“Television’s easily satirized. Its formulaic nature makes it ripe for ripping off”
Brimfield’s piece lays out its lunacy. A dash through the stuff on our screens and between channels, it’s a series of sketches in which Arthur Darvill and Inès De Clerq spoof televisual styles. Dressed in choppy test card suits, they play chummy game show hosts and chin-stroking newscasters, purring nature presenters and gummy celebrity chefs.
Each register has its own lexicon of gestures and vocal tics and, by removing those performance registers from the screen, Brimfield reveals them anew. They’re at once completely familiar and all sorts of bizarre, but mostly, they seem completely insincere. How, you wonder, did we swallow these tropes? How did they cement themselves to become standard? Darvill’s talent contest MC becomes a gurning cheeseball desperate to be liked, while De Clerq’s quiz contestant becomes a stuttering, uncertain wreck.
But television’s easily satirized. Its formulaic nature makes it ripe for ripping off, and only half of Brimfield’s spoofs really hit home. They tend towards a randomness that can feel featherweight, which might be a virtue were this a durational piece—a comment on the need to keep filling up air-time, and the emptiness and exhaustion that inevitably results.
Instead, Brimfield’s trick is to slowly shuffle things up, so that sound dislocates from image and scripts go astray. Melancholic monologue sits over shots of romantic leads, hushed nature commentaries accompany images of eggs under the whisk. It’s as if the TV’s got its wires crossed, like synapses misfiring. Everything starts to bleed into everything else: adverts into programmes, entertainment into news. Television becomes a vast feedback loop where everyone’s selling you something, even if only an aspirational dream; and the world, gradually, starts to go down the tube.
Elevenses argues much the same thing. Price’s short comic play opens after a catastrophe: two cream sofas are splattered with blood, a coffee table’s in absolute disarray. There’s been some sort of incident live on-air, and Elevenses’ hosts Poppy and Kay have been hospitalized. Panicked TV handyman Richard has been thrown into the fray. “Save the show,” his producer hollers. “Save British TV.” “I’m wearing shorts,” he replies.
It’s a cracking opening: live TV sends the stakes sky-high.
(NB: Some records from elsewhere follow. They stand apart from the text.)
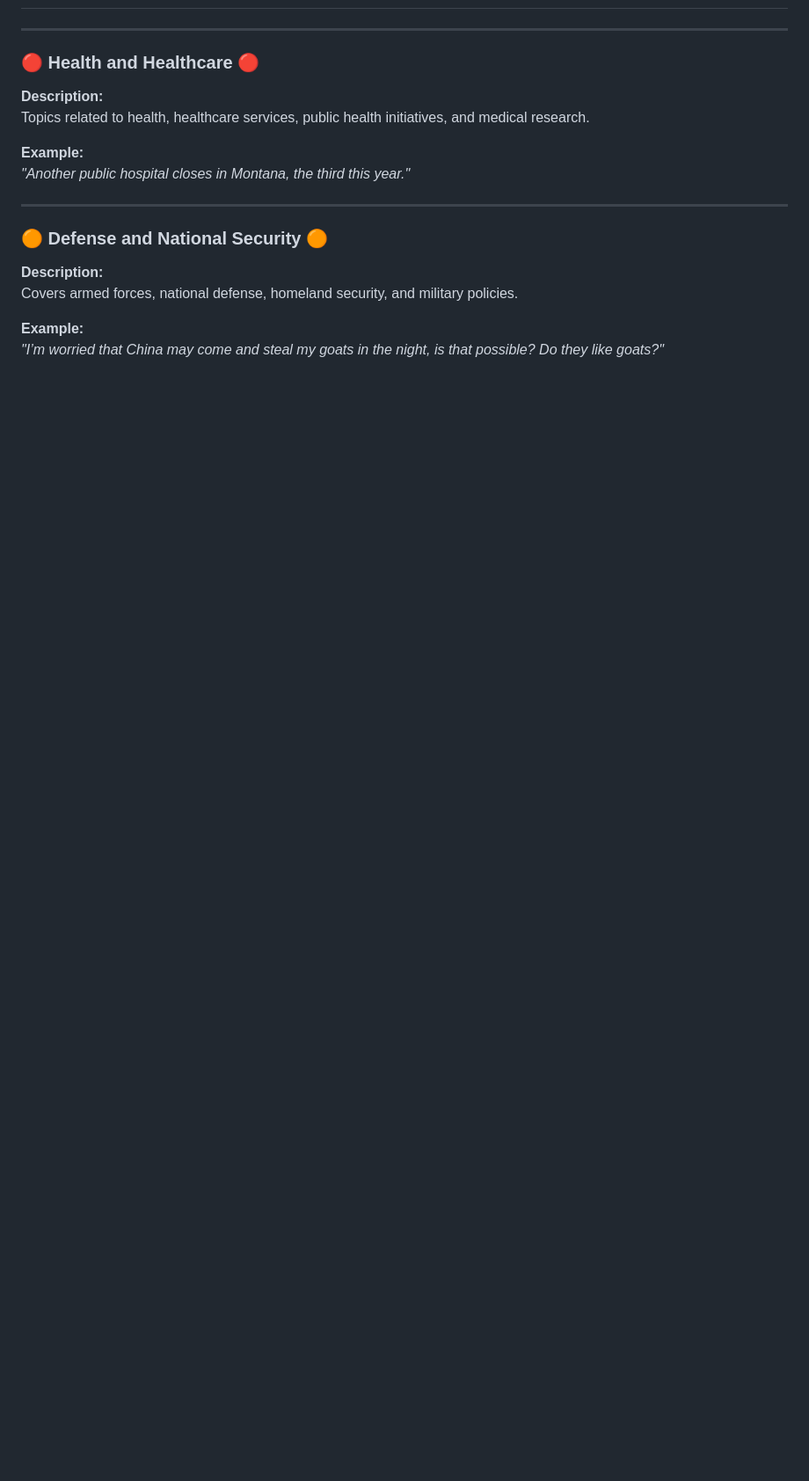
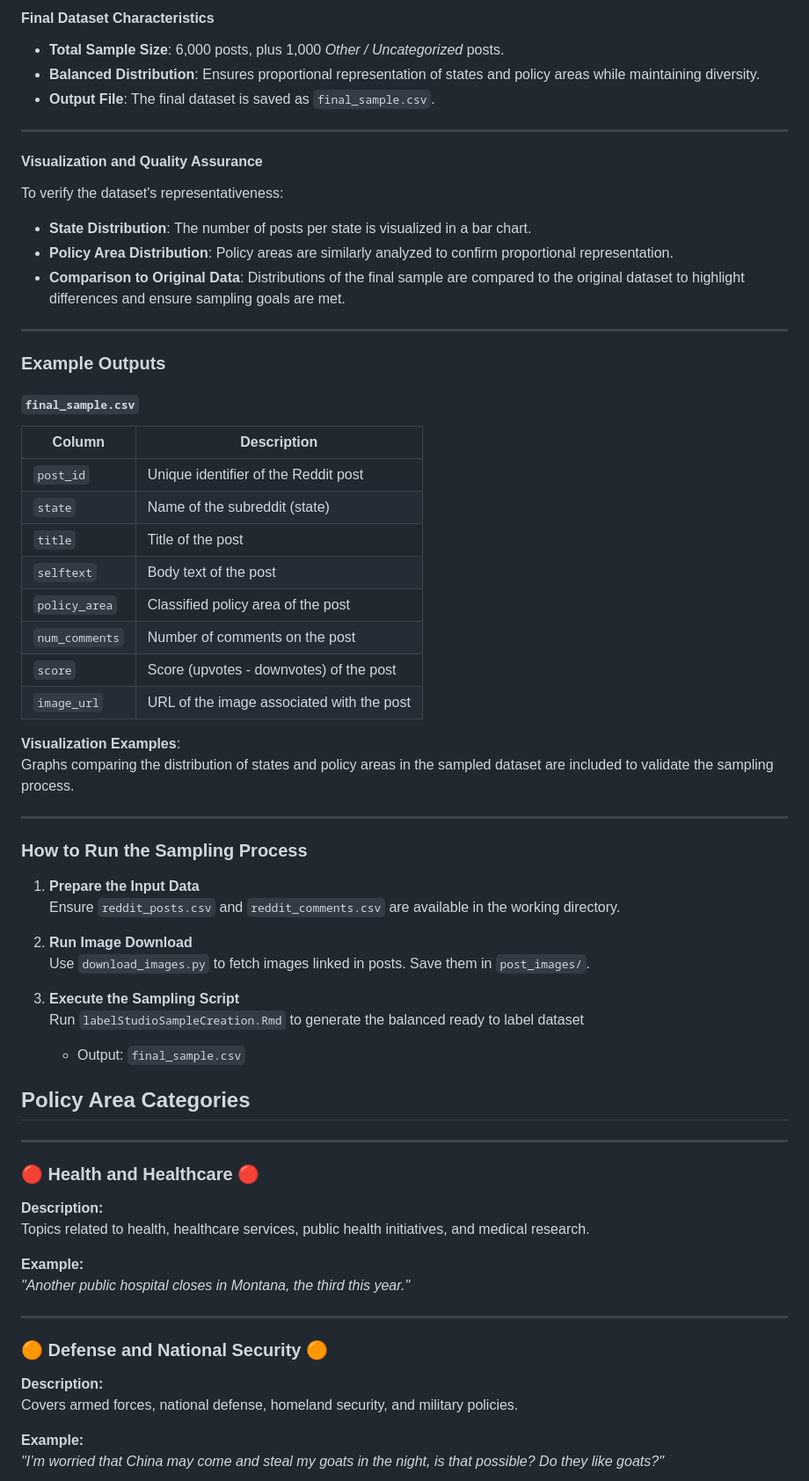
Before and after one commit to The-Policy-Posse/Social_Media_Final, a Markdown page: README.md, the part around the change printed below. Shown: that part at 88% size. Drawn GitHub-style; blank space fills up the shorter version.

```diff
--- a/README.md
+++ b/README.md
@@ -114,3 +164,92 @@ The `Reddit_Data_Scrapers` folder contains scripts designed for efficient and la
+#### Final Dataset Characteristics
+
+- **Total Sample Size**: 6,000 posts, plus 1,000 *Other / Uncategorized* posts.
+- **Balanced Distribution**: Ensures proportional representation of states and policy areas while maintaining diversity.
+- **Output File**: The final dataset is saved as `final_sample.csv`.
+
+---
+
+#### Visualization and Quality Assurance
+
+To verify the dataset's representativeness:
+- **State Distribution**: The number of posts per state is visualized in a bar chart.
+- **Policy Area Distribution**: Policy areas are similarly analyzed to confirm proportional representation.
+- **Comparison to Original Data**: Distributions of the final sample are compared to the original dataset to highlight differences and ensure sampling goals are met.
+
+---
+
+### Example Outputs
+
+#### `final_sample.csv`
+
+| **Column**       | **Description**                                             |
+|-------------------|-------------------------------------------------------------|
+| `post_id`        | Unique identifier of the Reddit post                        |
+| `state`          | Name of the subreddit (state)                               |
+| `title`          | Title of the post                                           |
+| `selftext`       | Body text of the post                                       |
+| `policy_area`    | Classified policy area of the post                          |
+| `num_comments`   | Number of comments on the post                              |
+| `score`          | Score (upvotes - downvotes) of the post                     |
+| `image_url`      | URL of the image associated with the post                   |
+
+**Visualization Examples**:
+Graphs comparing the distribution of states and policy areas in the sampled dataset are included to validate the sampling process.
+
+---
+
+### How to Run the Sampling Process
+
+1. **Prepare the Input Data**
+   Ensure `reddit_posts.csv` and `reddit_comments.csv` are available in the working directory.
+
+2. **Run Image Download**
+   Use `download_images.py` to fetch images linked in posts. Save them in `post_images/`.
+
+3. **Execute the Sampling Script**
+   Run `labelStudioSampleCreation.Rmd` to generate the balanced ready to label dataset
+   - Output: `final_sample.csv`
+
+
+
+
+
+
+
+
+
+
+
+
+
+
+
+
+
+
+
+
+
+
+
+
+
+
+
+
+
+
+
+
+
+
+
+
+
+
+
+
+## Policy Area Categories
 
 ---
 
```
Also changed, not shown: other parts of README.md (+51 -1 lines).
Clutching his earpiece like a lifeline, buzzed by his big break, Darvill’s fantastic as the rattled handyman—particularly when quizzing his first guest, an author hawking her guide to divorce who happens to be his very own ex.
A satire on the superficiality of the small screen, with its perfect TV couples and scripted domestic bliss, Elevenses brings the whole charade crashing down. Even if its emotional pile-up never quite delivers the promise of its livewire start, it’s a piquant little farce that highlights the futility of keeping the cameras rolling at all costs—even as television’s time has come and gone.